DEAR DESPONDENT: Our country is often called "the great experiment in democracy" because it is still a relatively young nation whose intentions, as stated in the Constitution, are lofty.

You are right to be frustrated by the current state of affairs, particularly with how ineffective our government seems to be. While it may seem idealistic to believe that change can occur, you must know that it can. Legislators, lobbyists, activists and concerned citizens are working hard to change things every day. Does it get messy? Yes. Every president in recent history has spoken of the challenges of moving legislation through Congress. Local officials have their complaints as well.

My recommendation is that you put your hat in the ring if you feel moved to try to make specific changes. The beauty of being an American is that you have the right to run for office, volunteer for a political campaign or start a nonprofit organization focused on an issue about which you are passionate. You have options.

Will it be easy? No. Is it worth it to do something rather than be sad or frustrated?
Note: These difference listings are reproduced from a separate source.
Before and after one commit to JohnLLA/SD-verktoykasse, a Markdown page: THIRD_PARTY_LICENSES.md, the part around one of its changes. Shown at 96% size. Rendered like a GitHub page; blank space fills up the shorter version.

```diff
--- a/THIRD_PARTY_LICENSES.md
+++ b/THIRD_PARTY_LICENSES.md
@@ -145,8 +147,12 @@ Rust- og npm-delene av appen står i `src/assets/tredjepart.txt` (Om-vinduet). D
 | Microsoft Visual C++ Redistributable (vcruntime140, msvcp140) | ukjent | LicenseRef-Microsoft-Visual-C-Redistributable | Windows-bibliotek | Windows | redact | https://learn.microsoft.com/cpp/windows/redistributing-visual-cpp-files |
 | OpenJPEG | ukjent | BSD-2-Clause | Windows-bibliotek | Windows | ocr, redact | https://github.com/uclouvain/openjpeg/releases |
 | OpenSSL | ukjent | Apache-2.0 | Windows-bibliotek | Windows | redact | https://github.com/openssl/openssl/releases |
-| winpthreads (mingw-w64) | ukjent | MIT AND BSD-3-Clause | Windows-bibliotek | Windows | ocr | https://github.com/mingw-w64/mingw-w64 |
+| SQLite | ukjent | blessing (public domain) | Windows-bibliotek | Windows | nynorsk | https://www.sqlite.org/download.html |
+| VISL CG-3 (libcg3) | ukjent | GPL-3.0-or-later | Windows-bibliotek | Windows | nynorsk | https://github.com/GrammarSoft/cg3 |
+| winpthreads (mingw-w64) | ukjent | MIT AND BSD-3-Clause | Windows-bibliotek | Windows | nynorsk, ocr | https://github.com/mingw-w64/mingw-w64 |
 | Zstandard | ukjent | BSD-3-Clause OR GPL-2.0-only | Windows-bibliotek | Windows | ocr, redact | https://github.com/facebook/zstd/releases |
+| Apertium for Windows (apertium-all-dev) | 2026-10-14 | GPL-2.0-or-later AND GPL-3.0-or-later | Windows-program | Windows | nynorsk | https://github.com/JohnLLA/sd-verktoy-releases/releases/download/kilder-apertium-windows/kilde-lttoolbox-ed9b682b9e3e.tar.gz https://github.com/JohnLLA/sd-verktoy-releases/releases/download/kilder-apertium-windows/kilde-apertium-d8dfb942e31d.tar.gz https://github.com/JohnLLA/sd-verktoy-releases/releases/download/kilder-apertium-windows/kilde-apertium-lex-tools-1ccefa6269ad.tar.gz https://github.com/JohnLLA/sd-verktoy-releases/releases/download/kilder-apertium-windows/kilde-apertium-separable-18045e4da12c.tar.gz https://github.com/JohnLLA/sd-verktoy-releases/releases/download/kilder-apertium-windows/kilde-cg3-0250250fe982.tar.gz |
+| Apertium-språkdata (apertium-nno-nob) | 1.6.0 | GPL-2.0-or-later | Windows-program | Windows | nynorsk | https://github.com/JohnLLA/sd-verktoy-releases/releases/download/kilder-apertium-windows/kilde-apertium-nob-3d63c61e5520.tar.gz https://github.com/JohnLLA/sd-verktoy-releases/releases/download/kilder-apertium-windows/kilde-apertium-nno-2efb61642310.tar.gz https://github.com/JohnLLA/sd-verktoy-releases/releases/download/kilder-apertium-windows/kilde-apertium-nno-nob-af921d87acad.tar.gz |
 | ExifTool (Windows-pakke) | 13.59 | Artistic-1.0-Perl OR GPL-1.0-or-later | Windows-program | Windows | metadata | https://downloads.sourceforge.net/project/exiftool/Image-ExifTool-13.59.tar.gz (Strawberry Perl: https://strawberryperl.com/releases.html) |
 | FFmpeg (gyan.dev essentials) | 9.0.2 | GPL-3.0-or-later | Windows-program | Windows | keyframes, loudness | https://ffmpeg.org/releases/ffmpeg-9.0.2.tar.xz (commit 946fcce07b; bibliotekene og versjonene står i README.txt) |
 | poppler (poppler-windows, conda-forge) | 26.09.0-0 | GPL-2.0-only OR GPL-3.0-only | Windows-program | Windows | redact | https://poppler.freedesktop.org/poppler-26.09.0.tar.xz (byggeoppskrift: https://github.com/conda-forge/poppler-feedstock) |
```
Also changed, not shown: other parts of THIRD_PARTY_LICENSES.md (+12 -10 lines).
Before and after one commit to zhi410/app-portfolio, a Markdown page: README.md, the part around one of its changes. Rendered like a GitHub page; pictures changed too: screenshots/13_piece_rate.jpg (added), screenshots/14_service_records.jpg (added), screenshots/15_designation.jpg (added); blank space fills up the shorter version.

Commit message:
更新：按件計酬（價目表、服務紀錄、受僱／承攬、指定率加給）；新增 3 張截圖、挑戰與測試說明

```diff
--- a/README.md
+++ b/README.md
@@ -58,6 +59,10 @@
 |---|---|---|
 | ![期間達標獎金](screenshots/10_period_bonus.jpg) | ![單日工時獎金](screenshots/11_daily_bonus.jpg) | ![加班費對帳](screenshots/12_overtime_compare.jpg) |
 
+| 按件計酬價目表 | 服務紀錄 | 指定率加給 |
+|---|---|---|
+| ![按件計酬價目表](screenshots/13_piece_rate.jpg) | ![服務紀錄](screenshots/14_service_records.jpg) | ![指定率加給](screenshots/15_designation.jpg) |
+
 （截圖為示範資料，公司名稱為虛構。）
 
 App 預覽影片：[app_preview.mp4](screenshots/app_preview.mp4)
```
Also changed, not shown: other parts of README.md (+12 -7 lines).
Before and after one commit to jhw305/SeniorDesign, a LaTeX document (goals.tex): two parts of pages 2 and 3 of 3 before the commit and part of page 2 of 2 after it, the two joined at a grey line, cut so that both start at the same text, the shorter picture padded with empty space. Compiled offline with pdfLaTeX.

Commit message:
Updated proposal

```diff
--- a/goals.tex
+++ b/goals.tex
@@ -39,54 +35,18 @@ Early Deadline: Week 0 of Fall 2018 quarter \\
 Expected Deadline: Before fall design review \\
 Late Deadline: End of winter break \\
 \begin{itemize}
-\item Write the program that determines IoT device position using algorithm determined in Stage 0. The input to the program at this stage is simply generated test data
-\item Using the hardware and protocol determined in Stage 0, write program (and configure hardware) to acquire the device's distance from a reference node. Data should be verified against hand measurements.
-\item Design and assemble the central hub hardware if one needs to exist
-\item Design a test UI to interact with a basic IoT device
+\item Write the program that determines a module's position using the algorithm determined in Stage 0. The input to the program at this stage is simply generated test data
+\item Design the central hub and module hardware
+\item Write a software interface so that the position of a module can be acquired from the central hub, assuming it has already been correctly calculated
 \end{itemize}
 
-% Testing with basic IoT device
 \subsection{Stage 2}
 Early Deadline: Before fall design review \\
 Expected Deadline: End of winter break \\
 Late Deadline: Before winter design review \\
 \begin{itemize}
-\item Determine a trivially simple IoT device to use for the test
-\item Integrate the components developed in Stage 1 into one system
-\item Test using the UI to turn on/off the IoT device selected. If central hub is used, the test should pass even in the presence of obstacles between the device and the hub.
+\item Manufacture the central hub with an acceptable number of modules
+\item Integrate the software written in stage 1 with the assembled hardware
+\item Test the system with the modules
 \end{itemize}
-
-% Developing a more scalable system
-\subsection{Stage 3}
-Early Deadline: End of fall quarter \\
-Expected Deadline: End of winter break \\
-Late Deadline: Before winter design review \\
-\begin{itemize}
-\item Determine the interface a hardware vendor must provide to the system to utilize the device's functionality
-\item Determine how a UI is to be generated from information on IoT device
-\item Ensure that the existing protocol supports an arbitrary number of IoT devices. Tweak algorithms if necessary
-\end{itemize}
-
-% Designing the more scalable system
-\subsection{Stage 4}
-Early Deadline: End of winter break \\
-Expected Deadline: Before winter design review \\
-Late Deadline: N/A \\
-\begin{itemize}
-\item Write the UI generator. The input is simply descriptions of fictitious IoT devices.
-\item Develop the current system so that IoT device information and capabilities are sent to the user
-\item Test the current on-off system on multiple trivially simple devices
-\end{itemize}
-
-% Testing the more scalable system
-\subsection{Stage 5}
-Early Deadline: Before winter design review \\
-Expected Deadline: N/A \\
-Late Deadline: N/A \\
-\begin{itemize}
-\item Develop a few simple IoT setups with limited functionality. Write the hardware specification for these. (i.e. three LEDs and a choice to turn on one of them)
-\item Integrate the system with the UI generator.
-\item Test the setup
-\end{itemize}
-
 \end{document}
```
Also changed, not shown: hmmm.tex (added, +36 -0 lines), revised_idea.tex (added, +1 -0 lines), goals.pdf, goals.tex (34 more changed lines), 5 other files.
Without question.

DEAR HARRIETTE: My best friend has been fighting (verbally) with her husband for as long as I can remember. The other day, she told me they are now talking about getting a divorce. I'm not at all surprised. I am a little concerned that it's just more talk. She wants to know my opinion. I don't want to give one, because whatever I say won't matter anyway.

How can I support her without getting in the middle of her marriage? Over the years I have listened or even changed the subject, but she is more insistent now. -- Reluctant, Chicago

DEAR RELUCTANT: Stick with your gut. You are not married to either of them, so you don't really know what will help them -- even though you are her best friend.

Resist the temptation to share your opinion. Instead, you can ask pointed questions that help your friend look objectively at her life, such as: Can you imagine your life in five years? Is your husband a part of it? What do you want for yourself in the future? What can you do to get to that place?

Envisioning the future you want is a way to figure out how you want to devote your time. If your friend is willing to do that exercise and possibly do it with her husband, she may be able to see her way to clarity.

Of course, seeking professional help is always wise in times of stress.